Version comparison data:
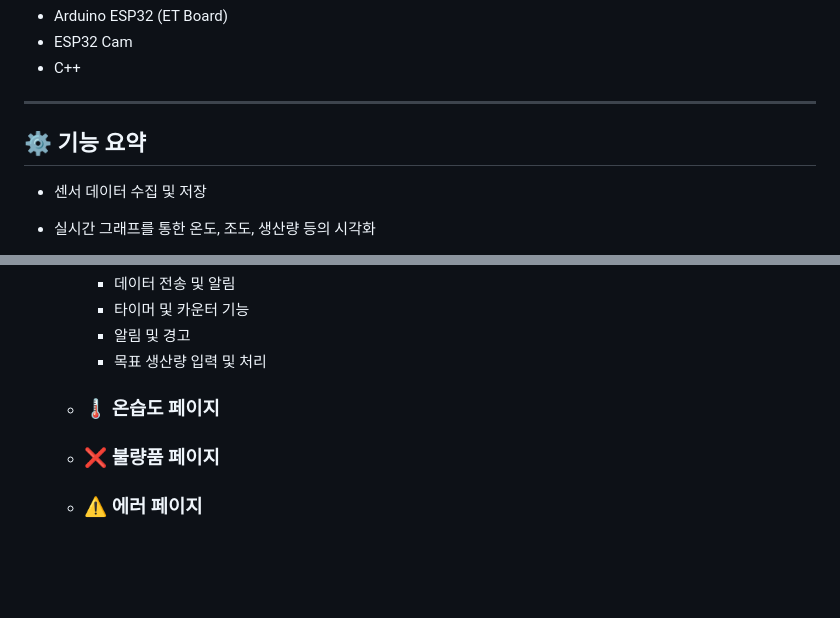
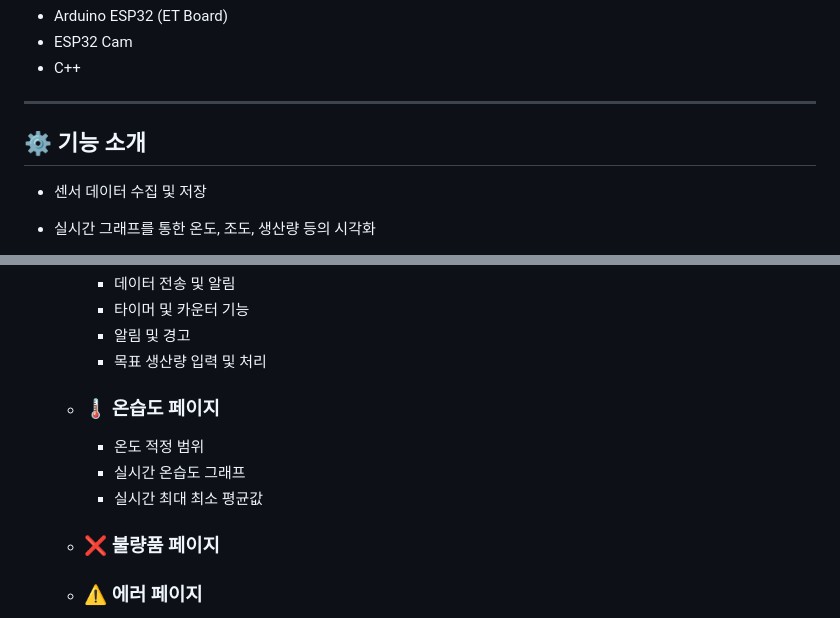
Before and after one commit to KEB-SmartFactory-Project-Group3/SmartFactory-Project, a Markdown page: README.md, 2 parts joined by grey strips. Rendered like a GitHub page; blank space fills up the shorter version.

Commit message:
Add temperature and humidity

```diff
--- a/README.md
+++ b/README.md
@@ -42,7 +42,7 @@
 - C++
 
 ---
-## ⚙️ 기능 요약
+## ⚙️ 기능 소개
 
 - 센서 데이터 수집 및 저장
 - 실시간 그래프를 통한 온도, 조도, 생산량 등의 시각화
@@ -62,6 +62,9 @@
     - 알림 및 경고
     - 목표 생산량 입력 및 처리
   - ### 🌡️ 온습도 페이지
+    - 온도 적정 범위
+    - 실시간 온습도 그래프
+    - 실시간 최대 최소 평균값
   - ### ❌ 불량품 페이지
   - ### ⚠️ 에러 페이지
   - ### 🗃️ 생산 관리 DB
```
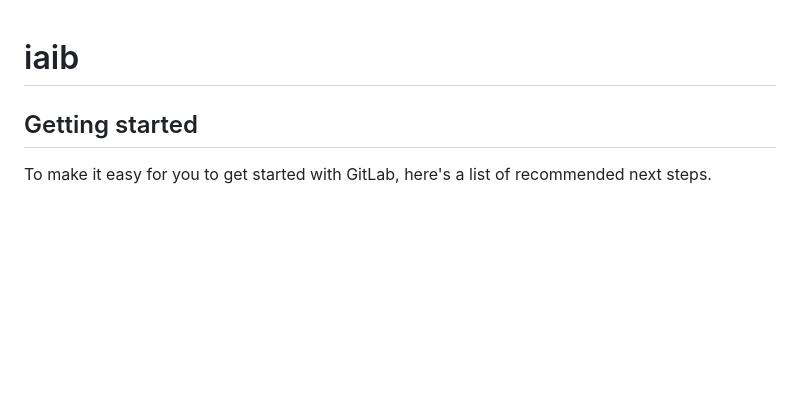
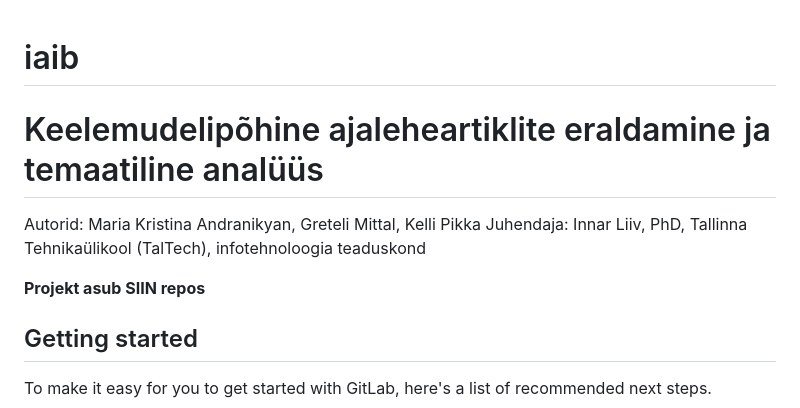
Before and after one commit to makrisan/estbert-newspaper-segmentation, a Markdown page: README.md, the part around the change. Drawn GitHub-style; blank space fills up the shorter version.

```diff
--- a/README.md
+++ b/README.md
@@ -1,6 +1,10 @@
 # iaib
 
+# Keelemudelipõhine ajaleheartiklite eraldamine ja temaatiline analüüs
+Autorid: Maria Kristina Andranikyan, Greteli Mittal, Kelli Pikka
+Juhendaja: Innar Liiv, PhD, Tallinna Tehnikaülikool (TalTech), infotehnoloogia teaduskond
 
+**Projekt asub SIIN repos**
 
 ## Getting started
 
```
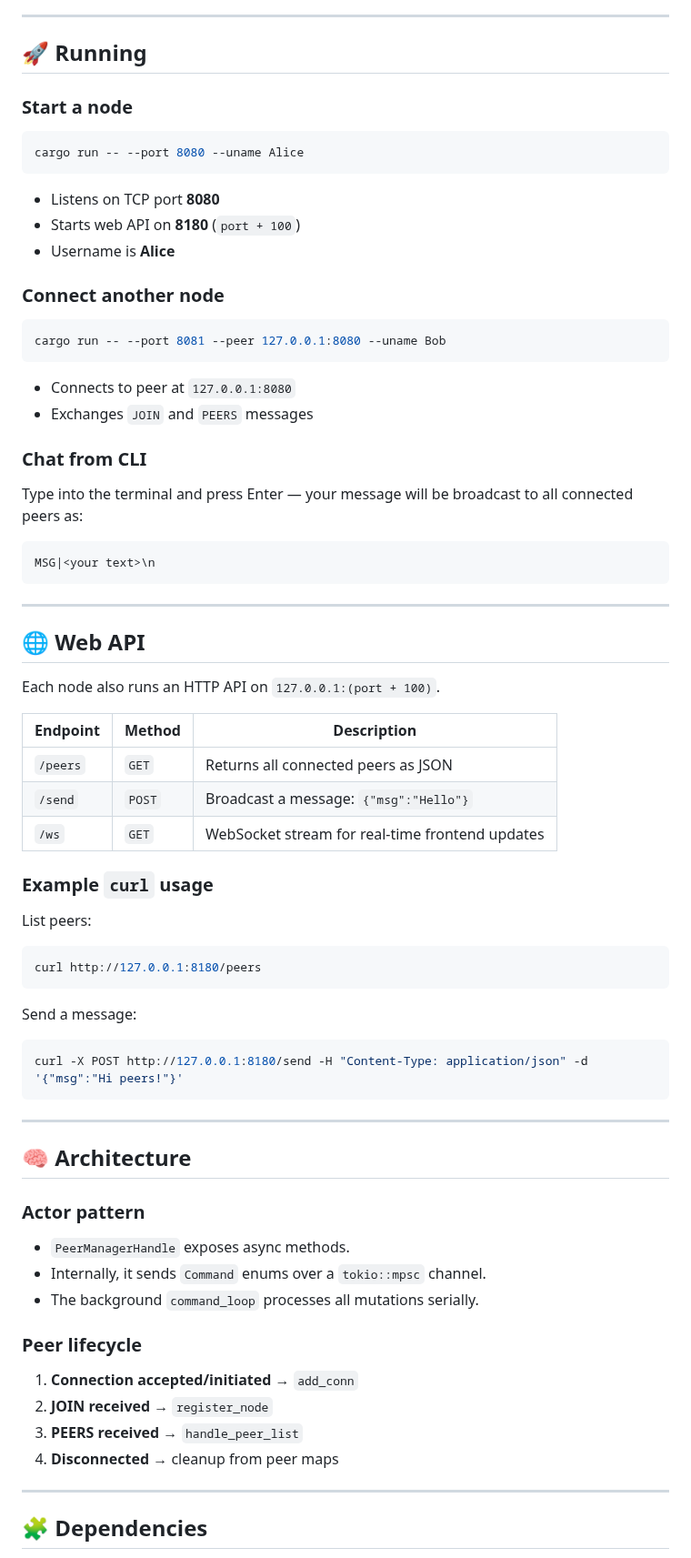
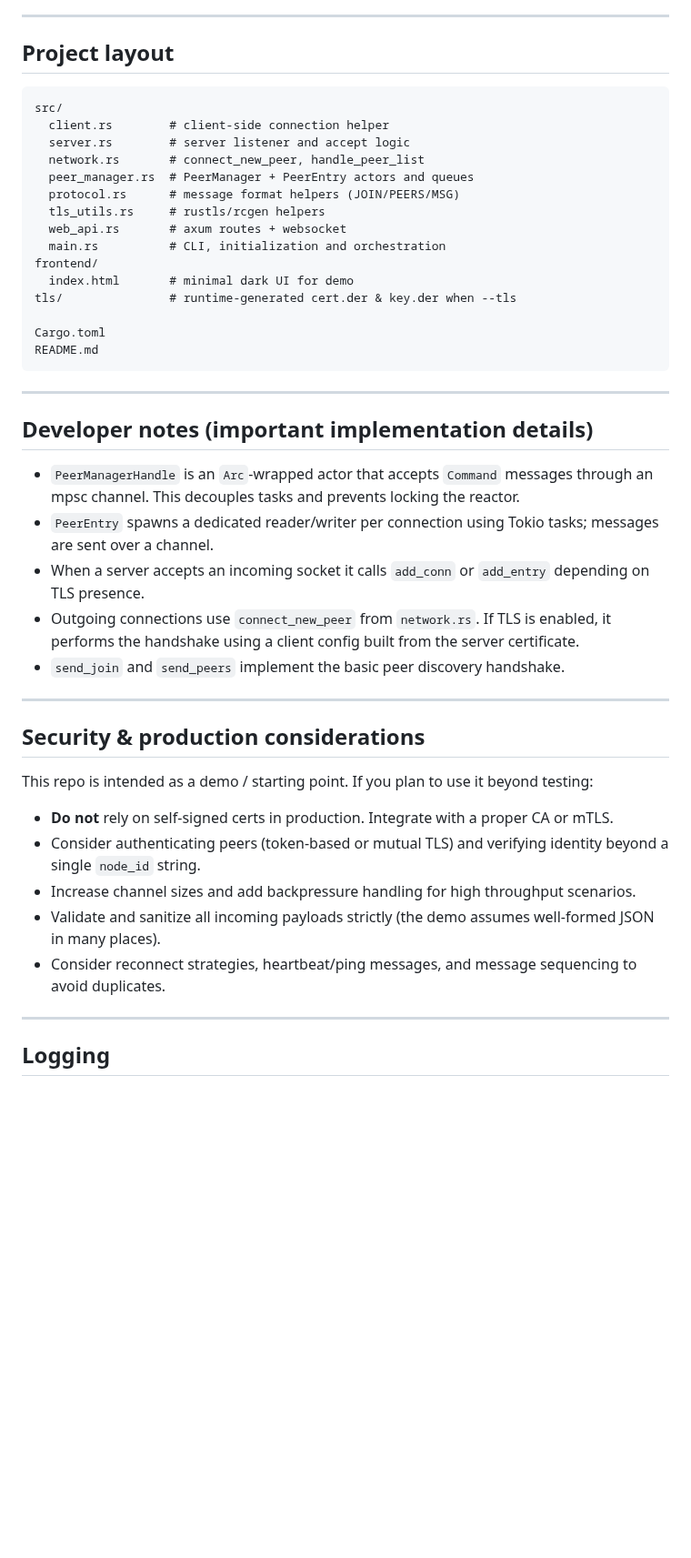
Before and after one commit to mdedz/p2p_rust, a Markdown page: README.md, the part around one of its changes. Shown at 91% size. Drawn GitHub-style; blank space fills up the shorter version.

Commit message:
readme upd

````diff
--- a/README.md
+++ b/README.md
@@ -91,79 +111,49 @@ MSG|Hello, world!
 
 ---
 
-## 🚀 Running
-
-### Start a node
-
-```bash
-cargo run -- --port 8080 --uname Alice
-```
-
-* Listens on TCP port **8080**
-* Starts web API on **8180** (`port + 100`)
-* Username is **Alice**
-
-### Connect another node
-
-```bash
-cargo run -- --port 8081 --peer 127.0.0.1:8080 --uname Bob
-```
-
-* Connects to peer at `127.0.0.1:8080`
-* Exchanges `JOIN` and `PEERS` messages
-
-### Chat from CLI
-
-Type into the terminal and press Enter — your message will be broadcast to all connected peers as:
+## Project layout
 
 ```
-MSG|<your text>\n
+src/
+  client.rs        # client-side connection helper
+  server.rs        # server listener and accept logic
+  network.rs       # connect_new_peer, handle_peer_list
+  peer_manager.rs  # PeerManager + PeerEntry actors and queues
+  protocol.rs      # message format helpers (JOIN/PEERS/MSG)
+  tls_utils.rs     # rustls/rcgen helpers
+  web_api.rs       # axum routes + websocket
+  main.rs          # CLI, initialization and orchestration
+frontend/
+  index.html       # minimal dark UI for demo
+tls/               # runtime-generated cert.der & key.der when --tls
+
+Cargo.toml
+README.md
 ```
 
 ---
 
-## 🌐 Web API
+## Developer notes (important implementation details)
 
-Each node also runs an HTTP API on `127.0.0.1:(port + 100)`.
-
-| Endpoint | Method | Description                                     |
-| -------- | ------ | ----------------------------------------------- |
-| `/peers` | `GET`  | Returns all connected peers as JSON             |
-| `/send`  | `POST` | Broadcast a message: `{"msg":"Hello"}`          |
-| `/ws`    | `GET`  | WebSocket stream for real-time frontend updates |
-
-### Example `curl` usage
-
-List peers:
-
-```bash
-curl http://127.0.0.1:8180/peers
-```
-
-Send a message:
-
-```bash
-curl -X POST http://127.0.0.1:8180/send -H "Content-Type: application/json" -d '{"msg":"Hi peers!"}'
-```
+* `PeerManagerHandle` is an `Arc`-wrapped actor that accepts `Command` messages through an mpsc channel. This decouples tasks and prevents locking the reactor.
+* `PeerEntry` spawns a dedicated reader/writer per connection using Tokio tasks; messages are sent over a channel.
+* When a server accepts an incoming socket it calls `add_conn` or `add_entry` depending on TLS presence.
+* Outgoing connections use `connect_new_peer` from `network.rs`. If TLS is enabled, it performs the handshake using a client config built from the server certificate.
+* `send_join` and `send_peers` implement the basic peer discovery handshake.
 
 ---
 
-## 🧠 Architecture
+## Security & production considerations
 
-### Actor pattern
+This repo is intended as a demo / starting point. If you plan to use it beyond testing:
 
-* `PeerManagerHandle` exposes async methods.
-* Internally, it sends `Command` enums over a `tokio::mpsc` channel.
-* The background `command_loop` processes all mutations serially.
-
-### Peer lifecycle
-
-1. **Connection accepted/initiated** → `add_conn`
-2. **JOIN received** → `register_node`
-3. **PEERS received** → `handle_peer_list`
-4. **Disconnected** → cleanup from peer maps
+* **Do not** rely on self-signed certs in production. Integrate with a proper CA or mTLS.
+* Consider authenticating peers (token-based or mutual TLS) and verifying identity beyond a single `node_id` string.
+* Increase channel sizes and add backpressure handling for high throughput scenarios.
+* Validate and sanitize all incoming payloads strictly (the demo assumes well-formed JSON in many places).
+* Consider reconnect strategies, heartbeat/ping messages, and message sequencing to avoid duplicates.
 
 ---
 
-## 🧩 Dependencies
+## Logging
 
````
Also changed, not shown: other parts of README.md (+98 -103 lines).
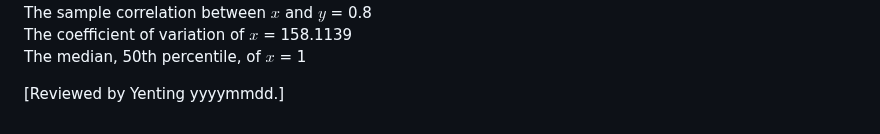
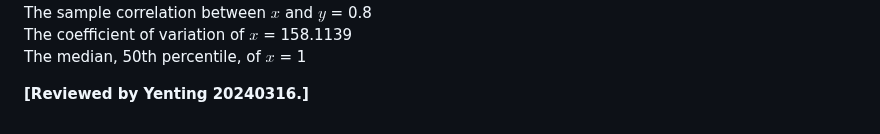
Before and after one commit to HWTeng-Teaching/202402-Financial-Econometrics, a Markdown page: HW_ch02.01/HW_ch02.01.c.d.md, the part around the change. Rendered like a GitHub page.

```diff
--- a/HW_ch02.01/HW_ch02.01.c.d.md
+++ b/HW_ch02.01/HW_ch02.01.c.d.md
@@ -87,4 +87,4 @@ The sample correlation between $x$ and $y$ = 0.8\
 The coefficient of variation of $x$ = 158.1139\
 The median, 50th percentile, of $x$ = 1
 
-[Reviewed by Yenting yyyymmdd.]
+**[Reviewed by Yenting 20240316.]**
```
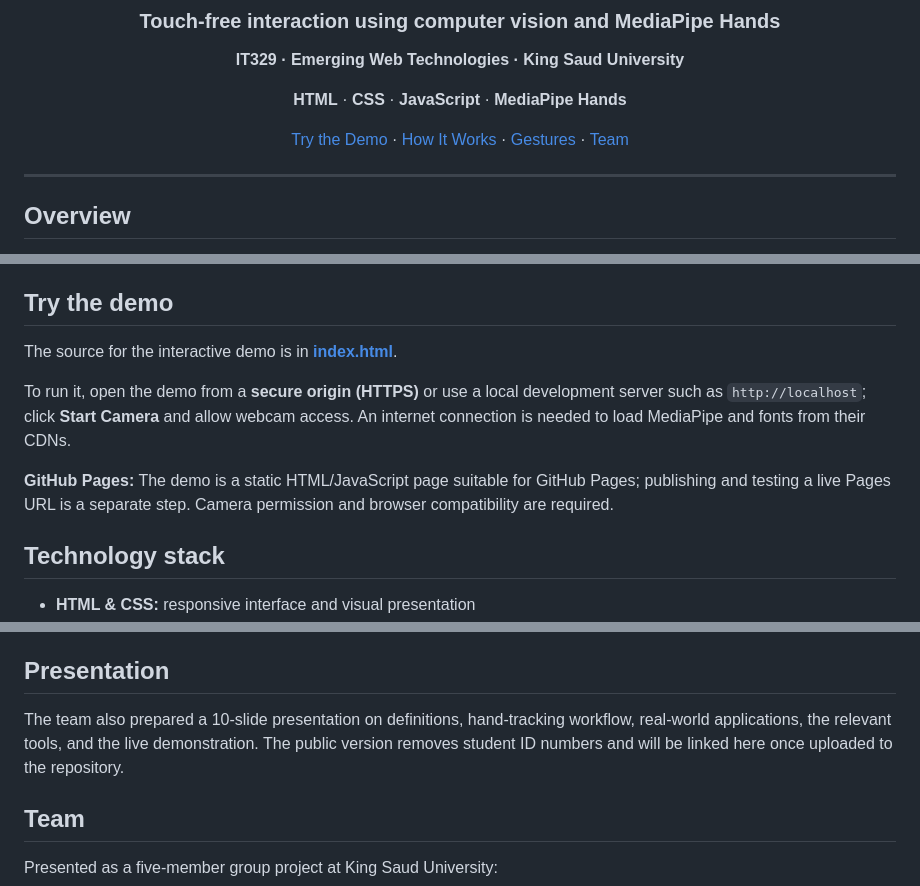
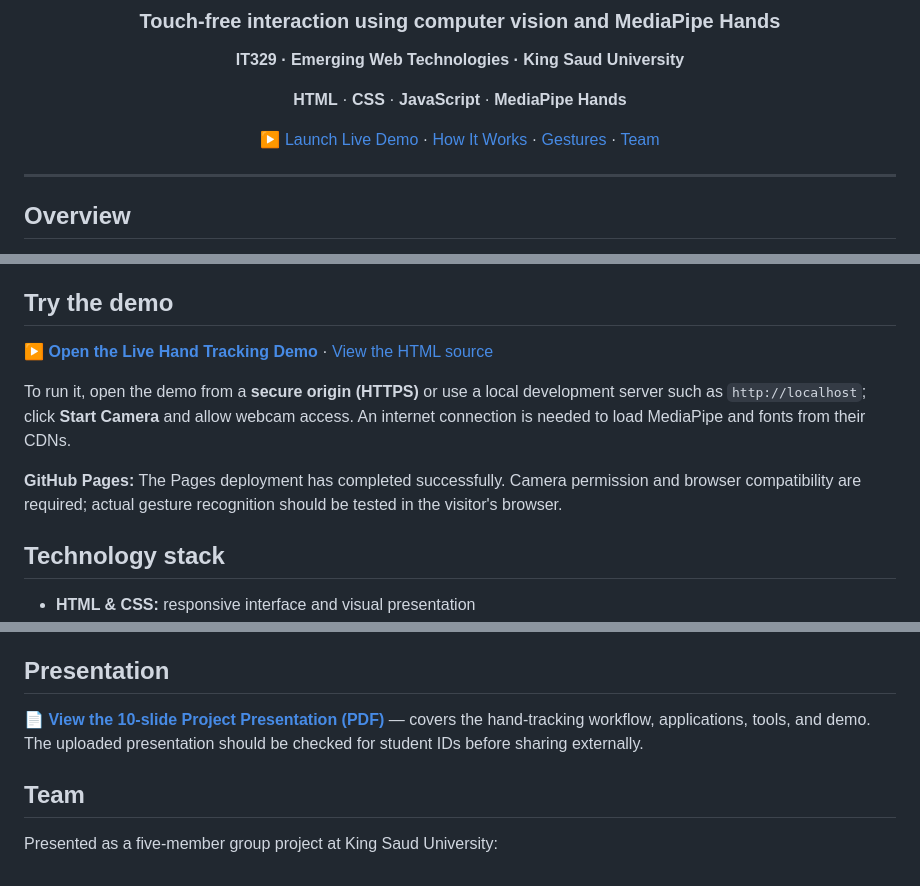
Before and after one commit to yaraaz5/gesture-based-web-hand-tracking, a Markdown page: README.md, 3 parts joined by grey strips. GitHub-like rendering.

Commit message:
Add live GitHub Pages demo and presentation links

```diff
--- a/README.md
+++ b/README.md
@@ -8,7 +8,7 @@
 
 **HTML** · **CSS** · **JavaScript** · **MediaPipe Hands**
 
-[Try the Demo](#try-the-demo) · [How It Works](#how-it-works) · [Gestures](#supported-gestures) · [Team](#team)
+[▶ Launch Live Demo](https://yaraaz5.github.io/gesture-based-web-hand-tracking/) · [How It Works](#how-it-works) · [Gestures](#supported-gestures) · [Team](#team)
 
 </div>
 
@@ -43,11 +43,11 @@ The demo also shows gesture labels, detection counts, and an effect log.
 
 ## Try the demo
 
-The source for the interactive demo is in **[index.html](index.html)**.
+**[▶ Open the Live Hand Tracking Demo](https://yaraaz5.github.io/gesture-based-web-hand-tracking/)** · [View the HTML source](index.html)
 
 To run it, open the demo from a **secure origin (HTTPS)** or use a local development server such as `http://localhost`; click **Start Camera** and allow webcam access. An internet connection is needed to load MediaPipe and fonts from their CDNs.
 
-**GitHub Pages:** The demo is a static HTML/JavaScript page suitable for GitHub Pages; publishing and testing a live Pages URL is a separate step. Camera permission and browser compatibility are required.
+**GitHub Pages:** The Pages deployment has completed successfully. Camera permission and browser compatibility are required; actual gesture recognition should be tested in the visitor's browser.
 
 ## Technology stack
 
@@ -67,7 +67,7 @@ To run it, open the demo from a **secure origin (HTTPS)** or use a local develop
 
 ## Presentation
 
-The team also prepared a 10-slide presentation on definitions, hand-tracking workflow, real-world applications, the relevant tools, and the live demonstration. The public version removes student ID numbers and will be linked here once uploaded to the repository.
+📄 **[View the 10-slide Project Presentation (PDF)](Section69235_Group2_GesturedBasedWebHandTracking%20.pdf)** — covers the hand-tracking workflow, applications, tools, and demo. The uploaded presentation should be checked for student IDs before sharing externally.
 
 ## Team
 
```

Exercise description
Tally the lines of the entries that include the word "messages" and give only the total.

Exercise solution
4